College and university teachers are increasingly learning to use Wikipedia as a target for class projects. Consider, instead of a paper assignment, asking your students to contribute a high quality article to one of the following component areas of the STS Wiki Content Initiative:
- STS concepts - what are the fundamental concepts of STS, such as constructivism?
- STS horizons - where is STS headed?
- STS issues - what are the issues that STS scholars, past and present, have debated, such as reflexivity?
- STS methods - are the methods used by STS researchers, such as ethnomethodology?
- STS people - who are the most prominent STS scholars, and how did their background shape their views?
- STS theories - what are the most commonly used theories in STS?
Note: This is NOT an appropriate assignment for a lower-division class. Advanced undergraduates will need to work in teams. Graduate students can and should be challenged to compose original articles.
What are the benefits?
- In my experience, students LOVE this assignment, and they are much more strongly motivated to succeed than they would be if they were merely writing a paper. As they explained to me, "This isn't just going to go in the trash can after you grade it. It's a worthwhile contribution - something we can be proud of."
- I see this exercise as an opportunity to teach my students something about the virtues of open, free, disinterested discourse in science and scholarship. At many universities, particularly in science and engineering, it's increasingly common to hold back on publishing important new findings -- an act that could, after all, compromise one's ability to obtain a patent. At the same time, the Bush administration is pushing to impose limits on foreigners' access to scientific and engineering information. In this setting, asking students to do some work with STS Wiki might expose them the good old Mertonian scientific value system: (1) Scientists and scholars should not try to profit personally from their work, but on the contrary they should make their research data, findings, and writings freely, openly, and globally available in the conviction that this will lead to the advancement of humanity; and (2) Knowledge advances, not merely because of the achievements of individuals, but because their achievements are collaboratively amended, critiqued, annotated, sliced, diced, chopped, and reformulated by their colleagues and peers.
Be sure to do the following:
- Students should register at STS Wiki with an identifiable name so you can distinguish their contributions from those of others who may subsquently edit their work.
- Make sure your students understand the intellectual property implications of their contributions. STS Wiki contributions, unless otherwise indicated, are licensed using a Creative Commons license that allows non-commercial copying and derivative works. If they import and modify Wikipedia text, then the entire article has to be licensed under the GFDL.

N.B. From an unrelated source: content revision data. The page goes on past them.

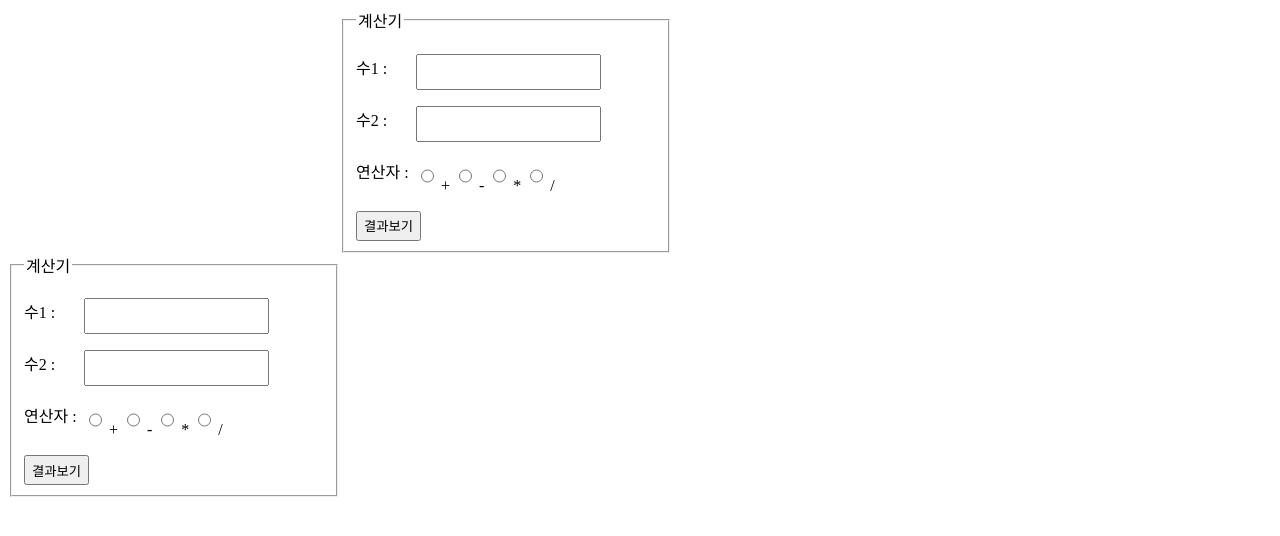
Repository: Kebiskim/2023_jspStudy
Page: 01_servlet/src/main/webapp/view/Ex07.html
An editor plug-in stored every save of this project. The page is shown before and after the next save, followed by the edit.
The browser window is 1280 px wide. The pictures show the whole page.

Above is the page before, as saved 2023-06-30 05:39:47.

### 01_servlet/src/main/webapp/view/Ex07.html
<!DOCTYPE html>
<html>
<head>
<meta charset="UTF-8">
<title>Calculator</title>
<style type="text/css">
	fieldset{
		width: 300px;

	}
	#mydiv{
		width: 600px;
		margin: auto;
	}
	label{
		width: 60px;
		height: 20px;
		float: left;
		line-height: 30px;
	}
	input{
		height: 30px;
	}
</style>
</head>
<body>
	<!-- <div id="border1">
		<p>계산기</p>
		<p>수1: <input type="text" name="num1" id="num1"></p>
		<p>수2: <input type="text" name="num2" id="num2"></p>
		<p>연산자: <input type="radio" name="chk_info" value="CSS">+
				 <input type="radio" name="chk_info" value="CSS">-
				 <input type="radio" name="chk_info" value="CSS">*
				 <input type="radio" name="chk_info" value="CSS">/
		</p>
		<button>결과보기</button>
	</div> -->

	<div id="mydiv">
		<form action="/01_servlet/Ex07" method="post">
			<!-- 맨 위 제목 포함해서 전체 내용 감싸는 박스 => fieldset -->
			<fieldset>
				<legend>계산기</legend>
				<p><label for="s1">수1 : </label>
				<input type="number" name="num1" id="num1" required="required"></p>
				<p><label for="s1">수2 : </label>
				<input type="number" name="num2" id="num2" required="required"></p>
				<p><label for="op">연산자 : </label>
					<input type="radio" name="op" value="+"> +
					<input type="radio" name="op" value="-"> -
					<input type="radio" name="op" value="*"> *
					<input type="radio" name="op" value="/"> /
				</p>
					<input type="submit" value="결과보기">
			</fieldset>
		</form>
	</div>

	<div id="mydiv2">
		<form action="/01_servlet/Ex07" method="post">
			<!-- 맨 위 제목 포함해서 전체 내용 감싸는 박스 => fieldset -->
			<fieldset>
				<legend>계산기</legend>
				<p><label for="s1">수1 : </label>
				<input type="number" name="num1" id="num1" required="required"></p>
				<p><label for="s1">수2 : </label>
				<input type="number" name="num2" id="num2" required="required"></p>
				<p><label for="op">연산자 : </label>
					<input type="radio" name="op" value="+"> +
					<input type="radio" name="op" value="-"> -
					<input type="radio" name="op" value="*"> *
					<input type="radio" name="op" value="/"> /
				</p>
					<input type="submit" value="결과보기">
			</fieldset>
		</form>
	</div>
</body>
</html>

After the next save:
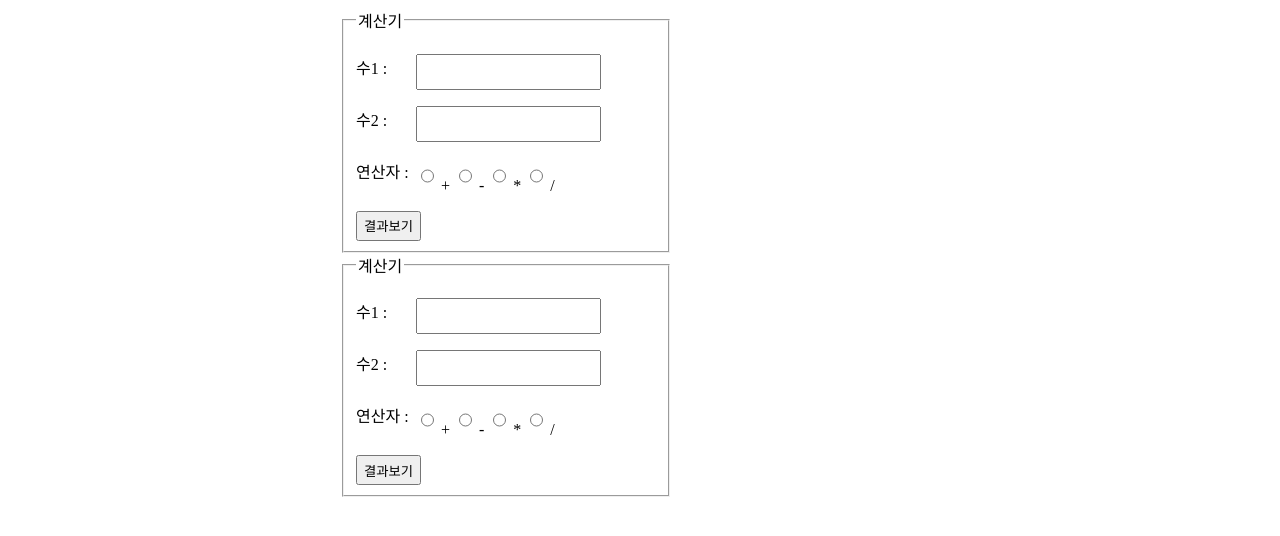
Saved 5 s later.
--- a/01_servlet/src/main/webapp/view/Ex07.html
+++ b/01_servlet/src/main/webapp/view/Ex07.html
@@ -8,7 +8,7 @@
 		width: 300px;
 
 	}
-	#mydiv{
+	#mydiv, #mydiv2{
 		width: 600px;
 		margin: auto;
 	}
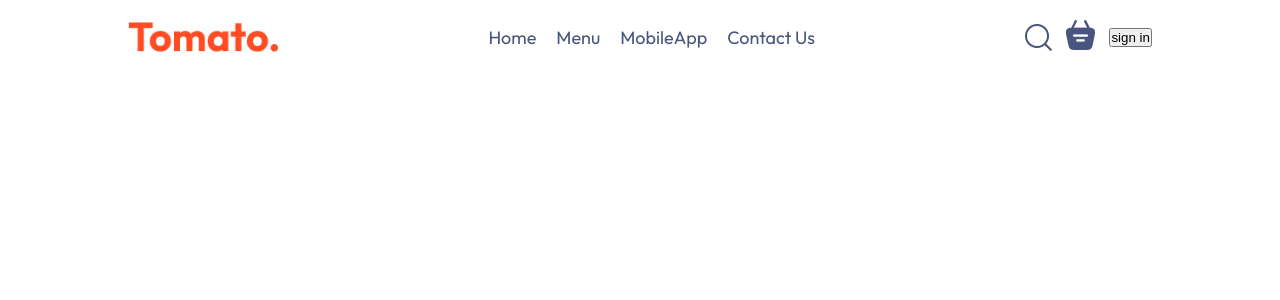
Repository: guilhermecardoso93/tomato-front-end
Page: /
These files come from the project's save history. The page is drawn as it stood at one moment and after a run of saves; the edit follows.
The browser window is 1280 px wide. The pictures show the whole page.
The project was rebuilt for these pictures with package versions that can differ from the ones it lists, and the page was loaded fresh each time. Also part of the build but not shown: vite.config.js.

Above is the page before, as saved 2024-10-25 20:09:53.

After the next 2 saves:
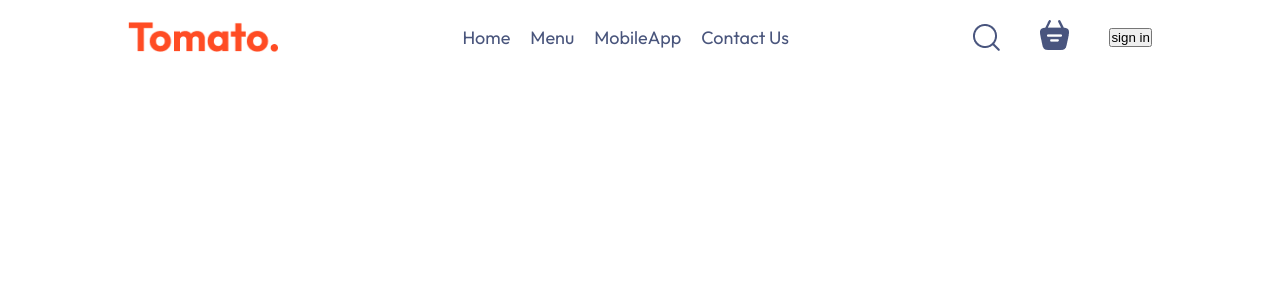
The 2 saves are shown as one change because they came seconds apart.
The last was saved 9 s later.
--- a/src/components/Navbar/styles.css
+++ b/src/components/Navbar/styles.css
@@ -19,8 +19,6 @@
 
 .navbar-right {
   display: flex;
-  display: flex;
-  justify-content: space-between;
   align-items: center;
-  gap: 14px;
+  gap: 40px;
 }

- Make sure your students understand that subsequent contributors may modify their work.
- Give each student a copy of the Editing FAQ.
- Make sure your students understand the concept of the Neutral Point of View (NPOV).

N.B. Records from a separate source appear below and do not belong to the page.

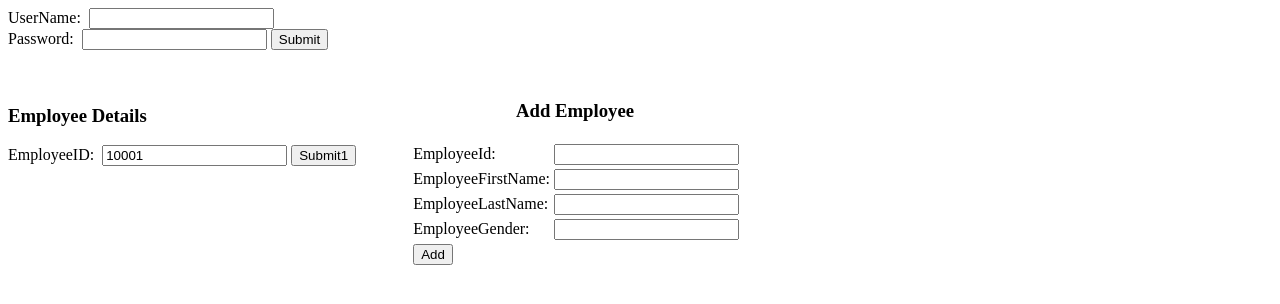
Repository: sandeep27y/MavenWebAppMultiModule-Servlets
Page: http://localhost/EmployeeApplication/LogIn.jsp
The author's editor kept a copy of each file at every save. The page is drawn from the files as they stood at one save, then again after the next save.
The browser window is 1280 px wide. The pictures show the whole page.
The page is served by Tomcat 9. Other server files are loaded and not shown.

Above is the page before, as saved 2017-06-10 20:12:20.

### MavenWebAppMultiModule-Servlets/EmployeeMultiModule/EmployeeApplication/src/main/webapp/LogIn.jsp
<%@ page language="java" contentType="text/html; charset=ISO-8859-1"
    pageEncoding="ISO-8859-1"%>
<!DOCTYPE html PUBLIC "-//W3C//DTD HTML 4.01 Transitional//EN" "http://www.w3.org/TR/html4/loose.dtd">
<html>
<head>
<meta http-equiv="Content-Type" content="text/html; charset=ISO-8859-1">
<title>Insert title here</title>
</head>
<body>
<form action="/EmployeeApplication/employeelogin.do" method="post">
UserName: &nbsp;<input type="text" name="username"><br>
Password: &nbsp;<input type="password" name="password">
<input type="Submit" value="Submit"><br>
</form>
<br><br>
<div align="left">
<form action="/EmployeeApplication/EmployeeInfromation.do" method="post">
<h3>Employee Details</h3>
EmployeeID: &nbsp;<input type="text" name="employeeId" value="10001">
<input type="Submit" value="Submit1"><br>
</form>
</div>
<div align="right" style="margin-top: -85px; margin-right: 530px">
<form action="/EmployeeApplication/add" method="post">
<h3 style="margin-right: 108px">Add Employee</h3>
<table>
	<tr>
		<td>EmployeeId: </td>
		<td><input type="text" name="employeeId"></td>
	</tr>
	<tr>
		<td>EmployeeFirstName: </td>
		<td><input type="text" name="firstName"></td>
	</tr>
	<tr>
		<td>EmployeeLastName: </td>
		<td><input type="text" name="lastName"></td>
	</tr>
	<tr>
		<td>EmployeeGender: </td>
		<td><input type="text" name="gender"></td>
	</tr>
	<tr>
		<td><input type="submit" value="Add"></td>
	</tr>
</table>
</div>
</form>
</body>
</html>

After the next save:
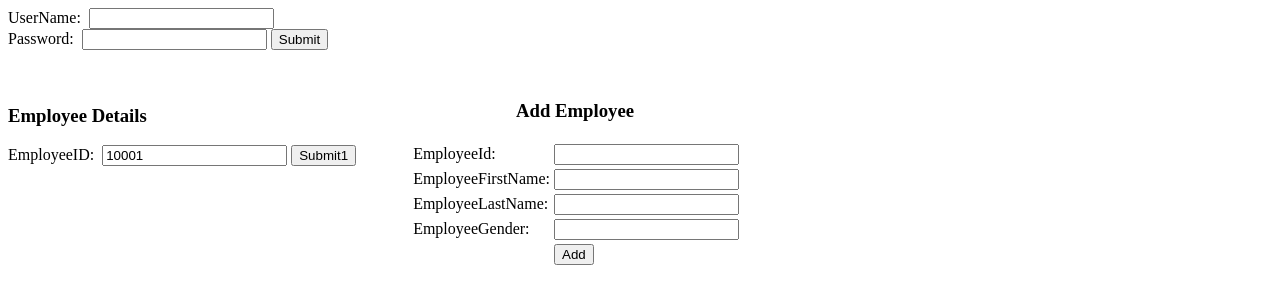
Saved 37 s later.
--- a/MavenWebAppMultiModule-Servlets/EmployeeMultiModule/EmployeeApplication/src/main/webapp/LogIn.jsp
+++ b/MavenWebAppMultiModule-Servlets/EmployeeMultiModule/EmployeeApplication/src/main/webapp/LogIn.jsp
@@ -41,7 +41,7 @@ EmployeeID: &nbsp;<input type="text" name="employeeId" value="10001">
 		<td><input type="text" name="gender"></td>
 	</tr>
 	<tr>
-		<td><input type="submit" value="Add"></td>
+		<td><td><input type="submit" value="Add"></td>
 	</tr>
 </table>
 </div>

- Contributors should follow the Wikipedia Style Guide.
- More suggested readings on Wikipedia: Guide to layout, Citing Sources.

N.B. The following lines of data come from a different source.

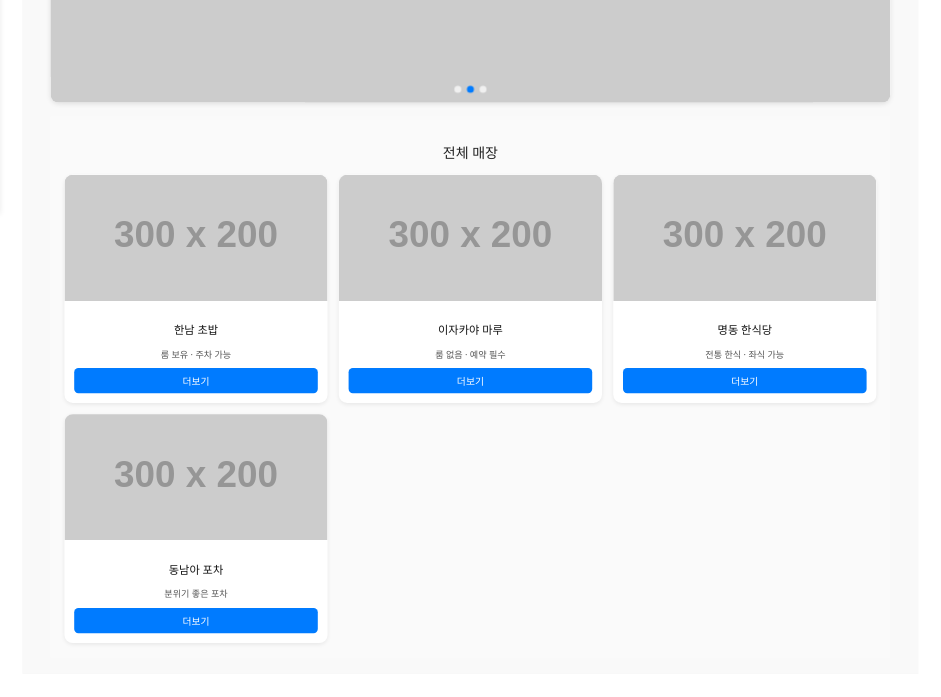
Repository: noiredex/Choplan-API
Page: / (app in choplan/frontend_main/)
An editor plug-in stored every save of this project. The page is shown before and after the next save, followed by the edit.
The browser window is 1280 px wide. The page is 1344 px wide, so the pictures cover 1344 px, including what lies to the right of the window. The pictures show the part of the page from y = 484 to 2324 px (the page is 1479 px tall before and 4172 px after), at 70% of full size.
The project was rebuilt for these pictures with package versions that can differ from the ones it lists, and the page was loaded fresh each time. Also part of the build but not shown: choplan/frontend_main/vite.config.js, choplan/frontend_main/vite.config.ts, choplan/frontend_main/src/styles/StoreDetailPage.css, choplan/frontend_main/src/pages/StoreDetailPage.jsx.

Above is the page before, as saved 2025-10-27 09:21:28.

After the next save:
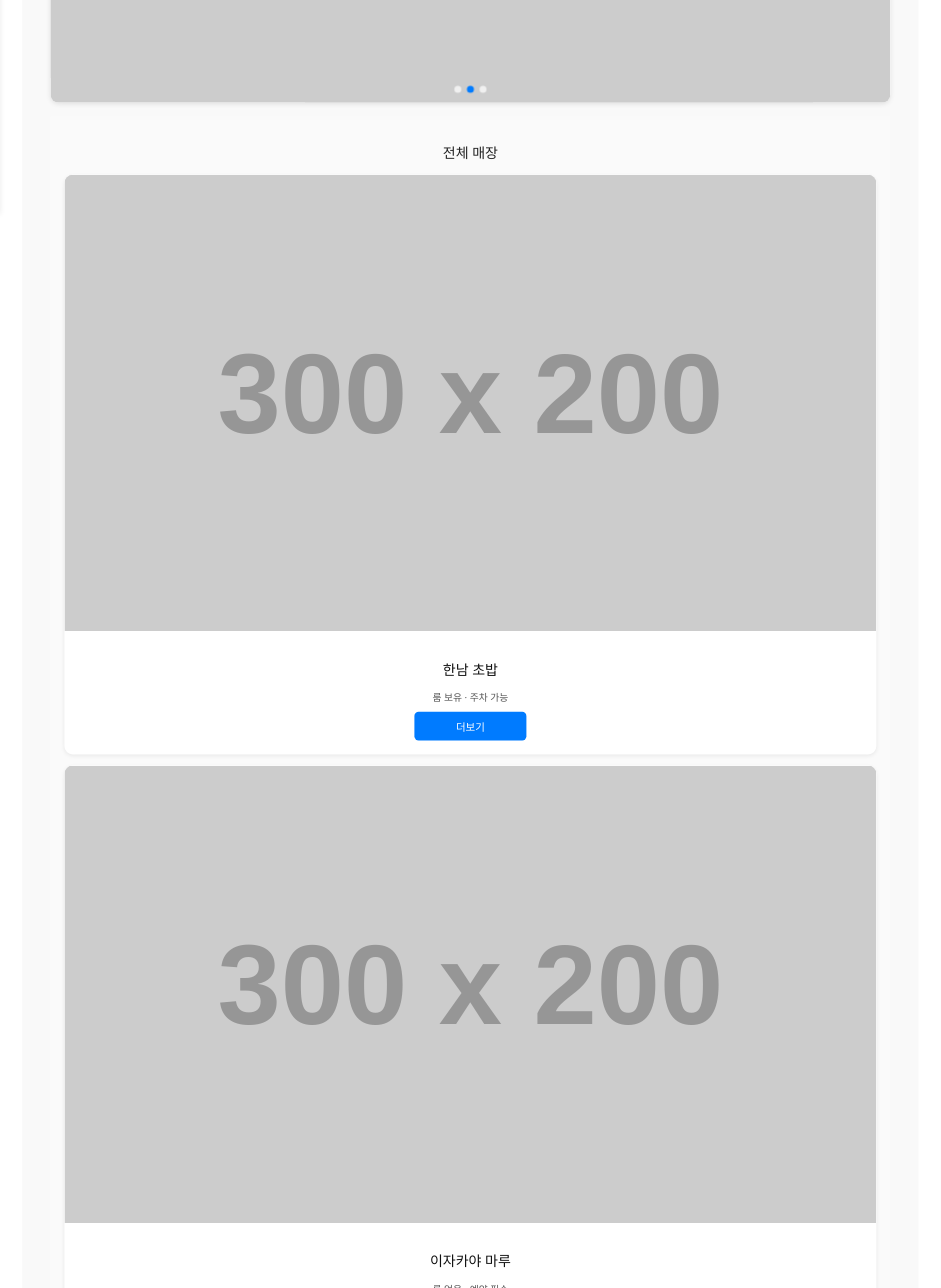
Saved 61 min 33 s later.
--- a/choplan/frontend_main/src/styles/RecommendedStores.css
+++ b/choplan/frontend_main/src/styles/RecommendedStores.css
@@ -1,6 +1,10 @@
+/* ===== 컨테이너 ===== */
 .recommended-stores {
   padding: 20px;
   background: #fafafa;
+  display: flex;
+  flex-direction: column;
+  align-items: center;
 }
 
 .recommended-stores h2 {
@@ -8,35 +12,29 @@
   margin-bottom: 16px;
   font-weight: 600;
   color: #222;
+  text-align: center;
 }
 
-/* ===== 매장 카드 ===== */
+/* ===== 매장 카드 그리드 ===== */
 .store-grid {
   display: grid;
-  grid-template-columns: repeat(auto-fit, minmax(280px, 1fr));
   gap: 16px;
   width: 100%;
   max-width: 1200px;
   margin: 0 auto;
+  grid-template-columns: repeat(auto-fit, minmax(280px, 1fr));
+  transition: all 0.3s ease;
 }
 
-/* PC (배너 크기와 동일한 세로형 카드) */
-
-@media (mn-width: 1025px) {
-  .store-grid {
-    grid-template-columns: repeat(auto-fit, minmax(300px, 1fr));
-  }
-}
-
+/* ===== 매장 카드 ===== */
 .store-card {
   background: white;
   border-radius: 12px;
   overflow: hidden;
   box-shadow: 0 2px 6px rgba(0, 0, 0, 0.08);
+  display: flex;
+  flex-direction: column;
   transition: transform 0.2s ease;
-  display: flex;
-  width: 100%;
-  flex-direction: column;
 }
 
 .store-card:hover {
@@ -51,6 +49,7 @@
 
 .store-info {
   padding: 14px;
+  text-align: center;
 }
 
 .store-info h3 {
@@ -67,6 +66,7 @@
 
 .store-info button {
   width: 100%;
+  max-width: 160px;
   padding: 8px 0;
   border: none;
   background-color: #007bff;
@@ -81,7 +81,55 @@
   background-color: #0056b3;
 }
 
-/* ====== 반응형 ====== */
+/* ===== PC (>=1025px): 배너 크기와 동일한 세로형 ===== */
+@media (min-width: 1025px) {
+  .store-grid {
+    grid-template-columns: 1fr; /* 한 줄에 하나씩 */
+  }
+
+  .store-card img {
+    aspect-ratio: 16 / 9; /* 배너 비율과 일치 */
+    height: auto;
+  }
+
+  .store-info {
+    padding: 20px;
+  }
+
+  .store-info h3 {
+    font-size: 20px;
+  }
+
+  .store-info p {
+    font-size: 14px;
+  }
+
+  .store-info button {
+    font-size: 15px;
+    padding: 10px 0;
+  }
+}
+
+/* ===== 태블릿 (<=1024px): 2열 카드형 ===== */
+@media (max-width: 1024px) {
+  .store-grid {
+    grid-template-columns: repeat(2, 1fr);
+  }
+
+  .store-card img {
+    height: 160px;
+  }
+
+  .store-info h3 {
+    font-size: 15px;
+  }
+
+  .store-info p {
+    font-size: 13px;
+  }
+}
+
+/* ===== 모바일 (<=768px): 세로형 1열 카드 ===== */
 @media (max-width: 768px) {
   .recommended-stores {
     padding: 16px;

Provide good models for students to emulate: If there isn't a good model to emulate, write the first one yourself! On the directory pages (such as STS concepts or STS theories), make a heading near the top of the page called "Featured article," and link to it.